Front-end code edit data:
= = =
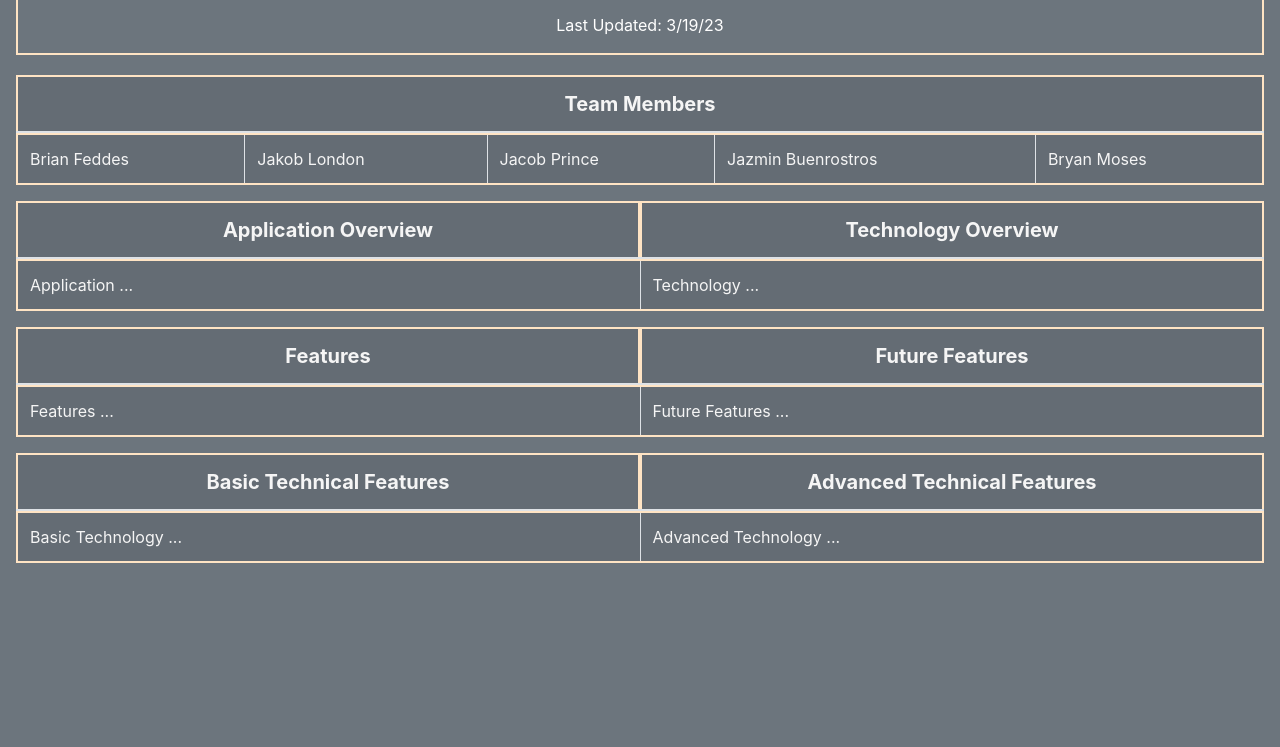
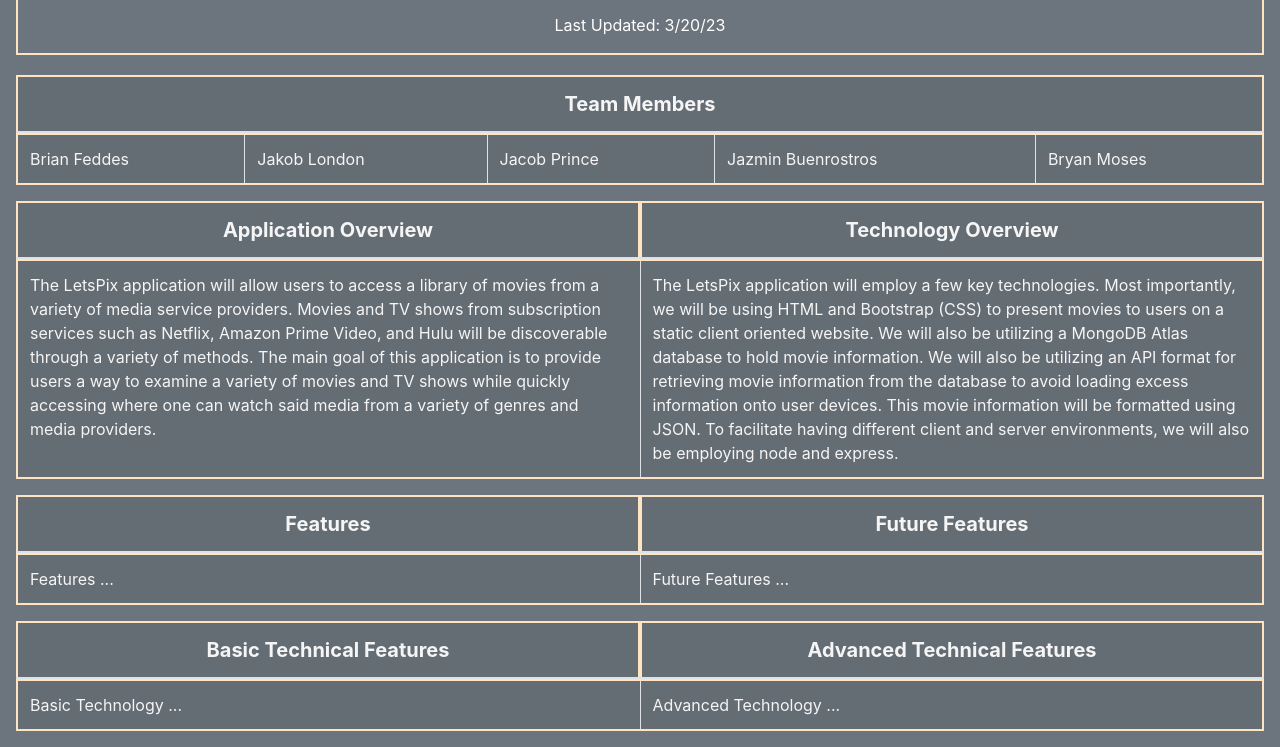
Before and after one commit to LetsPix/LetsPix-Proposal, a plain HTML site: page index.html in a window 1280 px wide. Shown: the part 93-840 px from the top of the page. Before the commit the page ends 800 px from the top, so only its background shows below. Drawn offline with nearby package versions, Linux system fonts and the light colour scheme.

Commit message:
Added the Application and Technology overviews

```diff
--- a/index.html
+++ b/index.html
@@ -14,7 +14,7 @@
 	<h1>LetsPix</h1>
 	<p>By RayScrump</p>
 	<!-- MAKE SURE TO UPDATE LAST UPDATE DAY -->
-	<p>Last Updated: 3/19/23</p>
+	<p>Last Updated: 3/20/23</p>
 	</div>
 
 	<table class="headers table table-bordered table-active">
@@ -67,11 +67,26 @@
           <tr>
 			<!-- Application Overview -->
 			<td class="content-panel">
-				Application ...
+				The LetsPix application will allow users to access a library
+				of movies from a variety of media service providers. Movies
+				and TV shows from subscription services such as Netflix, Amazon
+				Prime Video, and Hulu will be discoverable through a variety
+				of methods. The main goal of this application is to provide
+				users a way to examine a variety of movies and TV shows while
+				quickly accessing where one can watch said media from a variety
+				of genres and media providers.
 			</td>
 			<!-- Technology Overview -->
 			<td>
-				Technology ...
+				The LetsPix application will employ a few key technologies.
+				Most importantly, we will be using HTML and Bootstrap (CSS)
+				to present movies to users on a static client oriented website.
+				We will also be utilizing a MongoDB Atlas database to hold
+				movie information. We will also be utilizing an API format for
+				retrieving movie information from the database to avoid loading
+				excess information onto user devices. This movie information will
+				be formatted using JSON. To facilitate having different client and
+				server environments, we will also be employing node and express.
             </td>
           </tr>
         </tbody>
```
= = =
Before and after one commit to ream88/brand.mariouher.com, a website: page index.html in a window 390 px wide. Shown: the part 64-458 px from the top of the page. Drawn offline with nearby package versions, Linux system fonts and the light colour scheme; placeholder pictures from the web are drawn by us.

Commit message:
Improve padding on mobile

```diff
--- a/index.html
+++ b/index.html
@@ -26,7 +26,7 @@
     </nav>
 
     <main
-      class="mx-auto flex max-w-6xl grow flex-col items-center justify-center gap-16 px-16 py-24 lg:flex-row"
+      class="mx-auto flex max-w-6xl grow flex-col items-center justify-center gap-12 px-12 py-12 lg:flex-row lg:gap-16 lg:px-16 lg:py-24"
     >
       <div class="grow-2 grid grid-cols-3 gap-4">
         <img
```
= = =
Your task:
Each line of the data that has the string "also" should be returned.

Task result:
+				We will also be utilizing a MongoDB Atlas database to hold
+				movie information. We will also be utilizing an API format for
+				server environments, we will also be employing node and express.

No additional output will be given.